+ What could happen with a Weinstein N.Y. Times lawsuit? Eriq Gardner writes: The mogul would face an uphill battle in quashing testimony of anyone who did wish to testify, experts say, because he’s the one who would be putting the facts of the matter at issue by launching the litigation. Full story.
+ Meryl Streep speaks out. “The behavior is inexcusable, but the abuse of power familiar,” the Oscar winner said. “Each brave voice that is raised, heard and credited by our watchdog media will ultimately change the game.”
+ Rose McGowan comments. “Men in Hollywood need to change ASAP,” McGowan stated. “Hollywood’s power is dying because society has changed and grown, and yet Hollywood male behavior has not. It is so not a good look. In the way cooler than Hollywood world I live and work in, I am actually embarrassed to be associated with it.”
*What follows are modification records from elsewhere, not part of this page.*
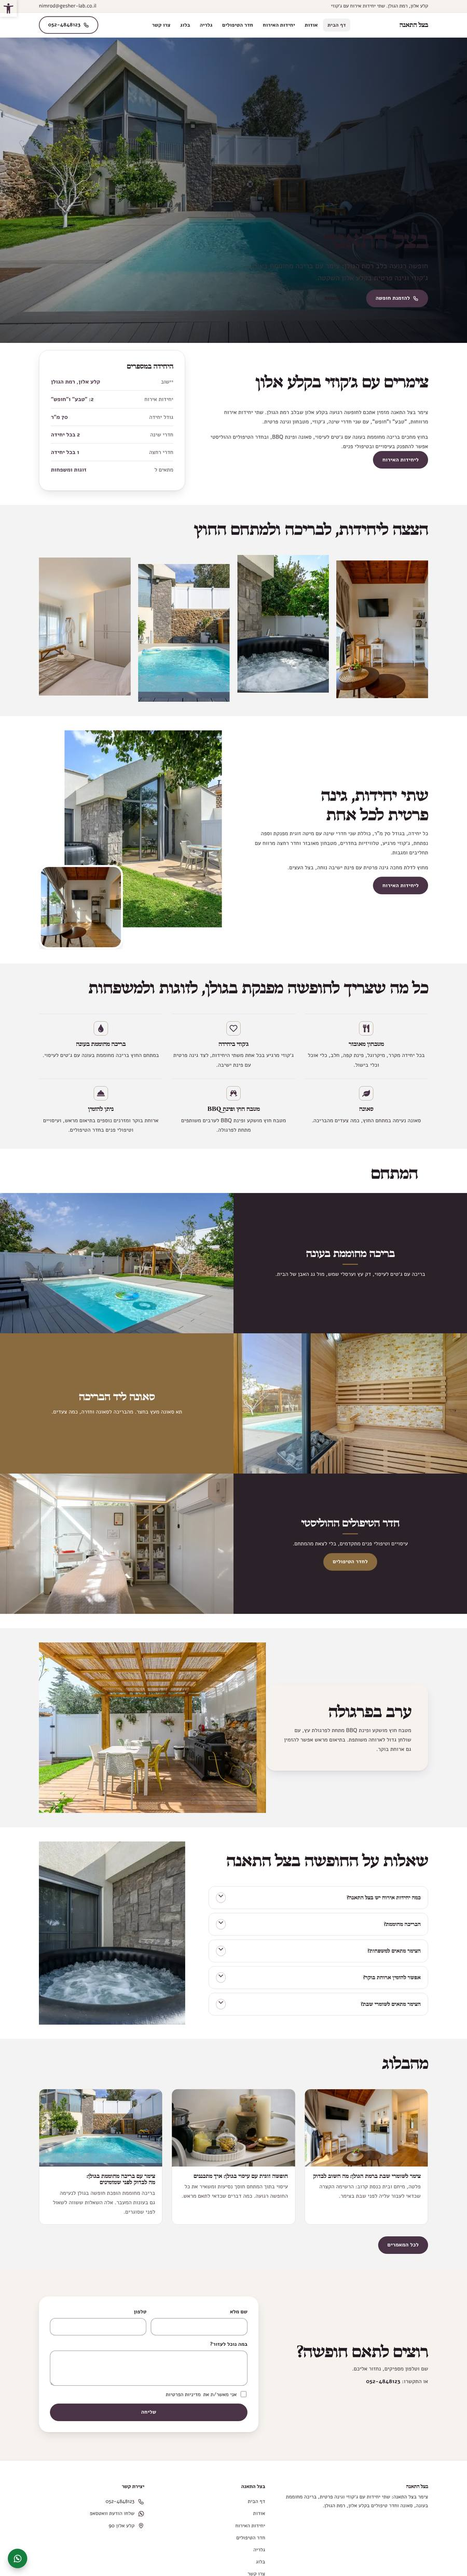
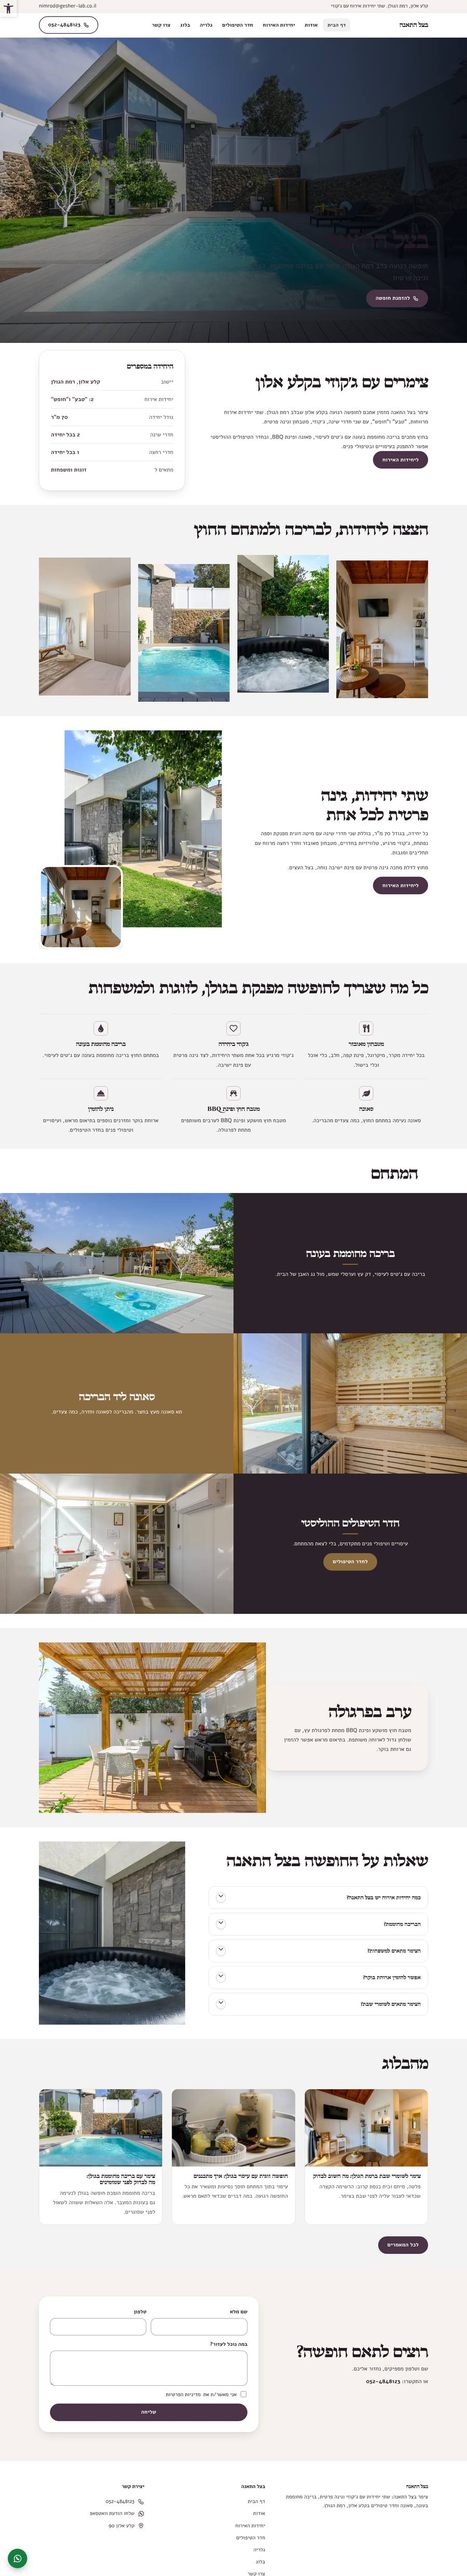
betzel-hateena: shorter hero lead, blog description, QA 0 / SEO 0 FAIL, previews
Claude-Session: https://claude.ai/code/session_01GFjDY7i3KpUg2KGwnZs5PT

Changed region(s): [[0.0622, 0.8076, 0.3422, 0.8386], [0.6533, 0.8076, 0.9022, 0.8386], [0.3733, 0.8076, 0.6222, 0.8386]]

diff --git a/sites/betzel-hateena/build_sitejson.py b/sites/betzel-hateena/build_sitejson.py
@@ -93,7 +93,7 @@ home = {
     },
     "sections": [
         {"type": "hero", "title": "בצל התאנה",
-         "lead": "חופשה רגועה בלב רמת הגולן: צימר עם בריכה מחוממת בעונה, ג׳קוזי וגינה פרטית בקלע אלון השקטה.",
+         "lead": "חופשה רגועה בלב רמת הגולן: צימר עם בריכה מחוממת, ג׳קוזי וגינה פרטית.",
          "cta": {"label": "להזמנת חופשה", "href": "tel"}, "cta2": {"label": "וואטסאפ", "href": "whatsapp"},
          "image": "pool-gable"},
         {"type": "facts", "title": "צימרים עם ג׳קוזי בקלע אלון",
@@ -253,7 +253,7 @@ contact = {
 blog = {"key": "בלוג", "type": "blog", "title": "בלוג",
         "excerpt": "רעיונות לחופשה ברמת הגולן מצימר בצל התאנה בקלע אלון.",
         "seo": {"title": "בצל התאנה | בלוג",
-                "description": "הבלוג של צימר בצל התאנה בקלע אלון: איך בוחרים צימר עם בריכה מחוממת בגולן, איך משלבים עיסוי בחופשה זוגית ומה חשוב לשומרי שבת בצימר. רעיונות לחופשה",
+                "description": "הבלוג של צימר בצל התאנה בקלע אלון: איך בוחרים צימר עם בריכה מחוממת בגולן, איך משלבים עיסוי בחופשה זוגית ומה חשוב לשומרי שבת בצימר. רעיונות לחופשה רגועה",
                 "keyword": "בלוג צימרים בגולן"}}
 
 POSTS = [

diff --git a/sites/betzel-hateena/SEO-QA.md b/sites/betzel-hateena/SEO-QA.md
@@ -1,0 +1,45 @@
+# SEO QA — בצל התאנה
+
+Checklist: Zap SEO sheet · site http://127.0.0.1:8546 · 39 rows: 33 pass, 0 fail, 5 manual
+
+| # | קטגוריה | בדיקה | סטטוס | הערות |
+|---|---|---|---|---|
+| 1 | עיצוב וטיפוגרפיה | מספר מקשר פותח פופ אפ | 👁 MANUAL | the engine has no tracking-number popup; check the example site14.clicksite.co.il and the Zap number in the brief |
+| 3 | עיצוב וטיפוגרפיה | שירותי החברה בדף הבית מפנים לעמוד השירות הנכון | — N/A | 0 cards checked |
+| 4 | עיצוב וטיפוגרפיה | יש עמודי הצהרת נגישות ומדיניות פרטיות | ✅ PASS | privacy ok; accessibility link /הצהרת-נגישות/ |
+| 5 | עיצוב וטיפוגרפיה | קטגוריית בלוג עם 3 פוסטים רלוונטיים (בסטלינקס) | ✅ PASS | blog page yes, 3 posts |
+| 6 | תמונות וביצועים | כל התמונות מתחת ל-100KB ובפורמט WebP | ✅ PASS | 54 images |
+| 7 | תמונות וביצועים | ALT לכל התמונות | ✅ PASS |  |
+| 8 | תמונות וביצועים | השאלות הנפוצות רלוונטיות לחברה | 👁 MANUAL | read every FAQ against NOTES.md facts (validate.py already blocks thin FAQs and invented ratings) |
+| 9 | תמונות וביצועים | הוכנסו תמונות הלקוח מטופס האפיון | 👁 MANUAL | 43 images, 0 marked AI; compare with the client's folder from the spec |
+| 11 | כפתורים ויצירת קשר | לינק וואטסאפ למספר הנכון + טאב חדש | ✅ PASS | 28 links |
+| 12 | כפתורים ויצירת קשר | כפתור וואטסאפ צף בכל האתר (טאב חדש) | ✅ PASS | desktop 1440 + mobile 390, every page |
+| 13 | כפתורים ויצירת קשר | כפתור טלפון תואם למספר באתר | ✅ PASS | tel = 052-4848123 |
+| 14 | כפתורים ויצירת קשר | כפתורי טלפון עם tel: לחיוג ישיר | ✅ PASS |  |
+| 15 | SEO טכני - URLs | סלאגים בעברית ולפי ה-H1 | ✅ PASS |  |
+| 16 | SEO טכני - URLs | הסרת /category/ מכתובות קטגוריות | ✅ PASS | category base removed |
+| 17 | SEO טכני - URLs | פרמלינק פוסטים /blog/%postname%/ | ✅ PASS | posts live under /בלוג/ |
+| 18 | SEO טכני - URLs | וי מדיניות פרטיות בטפסים + slug תקין | ✅ PASS | 13 forms |
+| 19 | שגיאות 301 ו-404 | בדיקת כל שגיאות ה-404 באתר | ✅ PASS | 17 internal links, all < 400 |
+| 20 | שגיאות 301 ו-404 | תיקון כל ה-404 (עמוד / 301) | ✅ PASS | redesign: map the old site's URLs to new ones (301) before launch |
+| 21 | שגיאות 301 ו-404 | קישורים פנימיים לא מפנים לכתובות ישנות | ✅ PASS |  |
+| 22 | SEO On-Page | סכמת FAQ בעמודי שירות ופוסטים | ✅ PASS |  |
+| 23 | SEO On-Page | Meta Title ייחודי ואופטימלי בכל עמוד | ✅ PASS | 13 unique titles |
+| 24 | SEO On-Page | Meta Description ייחודי (150-160 תווים) | ✅ PASS |  |
+| 25 | עמוד 404 | עיצוב מותאם לעמוד 404 | ✅ PASS | HTTP 404 |
+| 26 | עמוד 404 | קישור לעמוד הבית | ✅ PASS |  |
+| 27 | עמוד 404 | קישור לעמוד צור קשר | ✅ PASS |  |
+| 28 | עמוד 404 | שורת חיפוש בעמוד 404 | ✅ PASS |  |
+| 29 | עמוד 404 | קישורים פופולריים / קטגוריות | ✅ PASS |  |
+| 30 | תבניות | טמפלט תוצאות חיפוש עם רשימת פוסטים | ✅ PASS | HTTP 200 |
+| +1 | כללי | טלפון, מייל וכתובת תואמים לאפיון | 👁 MANUAL | site shows 052-4848123, nimrod@gesher-lab.co.il, קלע אלון 90; compare with the spec |
+| +2 | כללי | לוגו זאפ בפוטר + קישור לאתר זאפ | ✅ PASS |  |
+| +3 | כללי | H1 בדף הבית = שם הלקוח בלבד | ✅ PASS | בצל התאנה |
+| +7 | כללי | פורמט Title: "<לקוח> | <עמוד>" | ✅ PASS | all titles start with the client name |
+| +4 | כללי | עמוד פנימי שונה מפוסט | ✅ PASS | pages render through Elementor page layouts, posts through single.php |
+| +5 | כללי | מדיניות פרטיות + נגישות: טייטל ודיסקריפשן עם שם הלקוח | ✅ PASS | privacy title: בצל התאנה / מדיניות פרטיות; accessibility title: בצל התאנה / הצהרת נגישות |
+| +6 | כללי | נראות במובייל ובמחשב נייד 1280 | 👁 MANUAL | zs qa measures 1440 + 390 and the hero at 1280×620; look at 1280 once by eye |
+| +7 | כללי | שם הלקוח הנכון במדיניות הפרטיות ובהצהרת הנגישות | ✅ PASS | legal name: בצל התאנה |
+| +8 | כללי | מייל הטפסים ושם האתר מוגדרים נכון | ✅ PASS | leads → nimrod@gesher-lab.co.il; subject carries the site name; staging never mails the client |
+| +9 | כללי | סדר היררכי של כותרות, בלי H2 בטפסים | ✅ PASS |  |
+| +10 | כללי | כפתור נגישות (Ally) מוצג באתר | ✅ PASS | visible |

diff --git a/sites/betzel-hateena/QA-REPORT.md b/sites/betzel-hateena/QA-REPORT.md
@@ -2,39 +2,39 @@
 
 - Pages × viewports checked: **26** (13 URLs × 2)
 - Internal links tested: **56**, not 200: **0**
-- Errors: **27** · Warnings: **8**
+- Errors: **0** · Warnings: **8**
 
 - ✅ hero buttons above the fold at 1280×620
 - ✅ 404 page returns HTTP 404
 - ✅ mobile menu opens full-screen on top / Escape closes
 - ✅ lead form: thank-you shown, saved=1, mail=skipped on staging (correct)
-- ❌ hero buttons above the fold at 360×640 — 23px below
+- ✅ hero buttons above the fold at 360×640
 
 | viewport | page | errors | warnings | KB | details |
 |---|---|---|---|---|---|
-| desktop | /מדיניות-פרטיות/ | 1 | 0 | 829 | no favicon |
-| desktop | /יחידות-האירוח/ | 1 | 0 | 2343 | no favicon |
-| desktop | /חדר-הטיפולים/ | 1 | 0 | 1491 | no favicon |
-| desktop | /גלריה/ | 1 | 1 | 3524 | no favicon; <title> length 17 |
-| desktop | /צרו-קשר/ | 1 | 1 | 988 | no favicon; <title> length 19 |
-| desktop | /בלוג/ | 1 | 1 | 1196 | no favicon; <title> length 16 |
-| desktop | /הצהרת-נגישות/ | 1 | 0 | 814 | no favicon |
-| desktop | / | 1 | 0 | 2253 | no favicon |
-| desktop | /אודות/ | 1 | 1 | 1631 | no favicon; <title> length 17 |
-| desktop | /בלוג/צימר-לשומרי-שבת-ברמת-הגולן/ | 1 | 0 | 1075 | no favicon |
-| desktop | /בלוג/חופשה-זוגית-עם-עיסוי-בגולן/ | 1 | 0 | 1042 | no favicon |
-| desktop | /בלוג/צימר-עם-בריכה-מחוממת-בגולן/ | 1 | 0 | 1051 | no favicon |
-| desktop | /בלוג/חופשה-בגולן/ | 1 | 0 | 1469 | no favicon |
-| mobile | /מדיניות-פרטיות/ | 1 | 0 | 829 | no favicon |
-| mobile | /יחידות-האירוח/ | 1 | 0 | 2007 | no favicon |
-| mobile | /חדר-הטיפולים/ | 1 | 0 | 1303 | no favicon |
-| mobile | /גלריה/ | 1 | 1 | 2870 | no favicon; <title> length 17 |
-| mobile | /צרו-קשר/ | 1 | 1 | 1020 | no favicon; <title> length 19 |
-| mobile | /בלוג/ | 1 | 1 | 1114 | no favicon; <title> length 16 |
-| mobile | /הצהרת-נגישות/ | 1 | 0 | 814 | no favicon |
-| mobile | / | 1 | 0 | 1871 | no favicon |
-| mobile | /אודות/ | 1 | 1 | 1465 | no favicon; <title> length 17 |
-| mobile | /בלוג/צימר-לשומרי-שבת-ברמת-הגולן/ | 1 | 0 | 1010 | no favicon |
-| mobile | /בלוג/חופשה-זוגית-עם-עיסוי-בגולן/ | 1 | 0 | 998 | no favicon |
-| mobile | /בלוג/צימר-עם-בריכה-מחוממת-בגולן/ | 1 | 0 | 1049 | no favicon |
-| mobile | /בלוג/חופשה-בגולן/ | 1 | 0 | 1117 | no favicon |
+| desktop | /מדיניות-פרטיות/ | 0 | 0 | 830 |  |
+| desktop | /יחידות-האירוח/ | 0 | 0 | 1858 |  |
+| desktop | /חדר-הטיפולים/ | 0 | 0 | 1256 |  |
+| desktop | /גלריה/ | 0 | 1 | 2590 | <title> length 17 |
+| desktop | /צרו-קשר/ | 0 | 1 | 989 | <title> length 19 |
+| desktop | /בלוג/ | 0 | 1 | 1052 | <title> length 16 |
+| desktop | /הצהרת-נגישות/ | 0 | 0 | 814 |  |
+| desktop | / | 0 | 0 | 1793 |  |
+| desktop | /אודות/ | 0 | 1 | 1398 | <title> length 17 |
+| desktop | /בלוג/צימר-לשומרי-שבת-ברמת-הגולן/ | 0 | 0 | 1018 |  |
+| desktop | /בלוג/חופשה-זוגית-עם-עיסוי-בגולן/ | 0 | 0 | 1004 |  |
+| desktop | /בלוג/צימר-עם-בריכה-מחוממת-בגולן/ | 0 | 0 | 1052 |  |
+| desktop | /בלוג/חופשה-בגולן/ | 0 | 0 | 1054 |  |
+| mobile | /מדיניות-פרטיות/ | 0 | 0 | 830 |  |
+| mobile | /יחידות-האירוח/ | 0 | 0 | 1578 |  |
+| mobile | /חדר-הטיפולים/ | 0 | 0 | 1158 |  |
+| mobile | /גלריה/ | 0 | 1 | 2021 | <title> length 17 |
+| mobile | /צרו-קשר/ | 0 | 1 | 939 | <title> length 19 |
+| mobile | /בלוג/ | 0 | 1 | 1052 | <title> length 16 |
+| mobile | /הצהרת-נגישות/ | 0 | 0 | 814 |  |
+| mobile | / | 0 | 0 | 1553 |  |
+| mobile | /אודות/ | 0 | 1 | 1238 | <title> length 17 |
+| mobile | /בלוג/צימר-לשומרי-שבת-ברמת-הגולן/ | 0 | 0 | 990 |  |
+| mobile | /בלוג/חופשה-זוגית-עם-עיסוי-בגולן/ | 0 | 0 | 985 |  |
+| mobile | /בלוג/צימר-עם-בריכה-מחוממת-בגולן/ | 0 | 0 | 1014 |  |
+| mobile | /בלוג/חופשה-בגולן/ | 0 | 0 | 1054 |  |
+Carol producer recalls incident involving another alleged victim. Elizabeth Karlsen says a young female exec who worked with Miramax told her that Weinstein had appeared naked in her bedroom thirty years ago.
+ Lisa Bloom resigns. The Harvey defender leaves his team, along with crisis-management team member Lanny Davis.
+ DNC gives away more than $30,000 worth of Weinstein donations. The Democratic organization said it will donate the money to EMILY’s List, Emerge America and Higher Heights.
+ John Oliver chimes in. On Sunday night, Oliver’s Last Week Tonight became the first late-night show to address the controversy head-on.
+ So did Donald Trump. “I’ve known Harvey Weinstein for a long time,” the president told reporters Saturday afternoon. “I’m not at all surprised.”
+ Also Kathy Griffin. During her return to the stage last night in downtown L.A., the comedian took jabs at not just at Harvey but also Trump, Billy Bush, and other “deplorables.”
Elsewhere in film…
^Some Oscar contenders are getting pushed to 2018.Tatiana Siegel writes: To make a bid for Oscar this year or wait until 2018? That was a key question that complicated the film acquisitions market at the year’s Toronto International Film Festival, where most sellers were looking for deals that included a 2017 release for their films so that they would qualify for Academy Award consideration this awards season. But not everyone got one.
+ A number of films with strong acting performances — from The Children Act, starring Emma Thompson, to The Wife, starring Glenn Close, and On Chesil Beach, starring Saoirse Ronan — found buyers but won’t get an awards-qualifying birth this year, much to the dismay of their backers. A24 plans to release Children Act in 2018, and Sony Pictures Classics with The Wife and Bleecker Street with Chesil Beach plan to do the same — so should those films eventually score Oscar noms, they won’t be announced until 2019. Full story.
► Blade Runner 2049 disappoints at box office. Despitestrong reviews and a high audience approval rating, Denis Villeneuve’s big-budget sci-fi sequel only pulled in $31.5 million, well below expectations. Still, the movie placed No. 1 for the weekend. Full story.
+ On the other hand, the film has reportedly secured a release date in China, which should boost its box office total.
+The Mountain Between Us, meanwhile, took in $10.1 million, while It crossed $600 million globally.
► Defy Media terminates Honest Trailers founder Andy Signore. The firing comes shortly after sexual abuse allegations against Signore came to light.
► Star Wars: The Last Jedi trailer to debut during Monday Night Football. The Disney film’s new preview will drop at halftime of tonight’s Vikings-Bears matchup on ESPN.
► New JusticeLeague trailer brings in Henry Cavill. The film’s fourth trailer tackles the death of Superman head on.
► Marvel nixes Northrop Grumman partnership after backlash. The studio’s attempt to team up with a bona fide defense technology company rubbed fans the wrong way.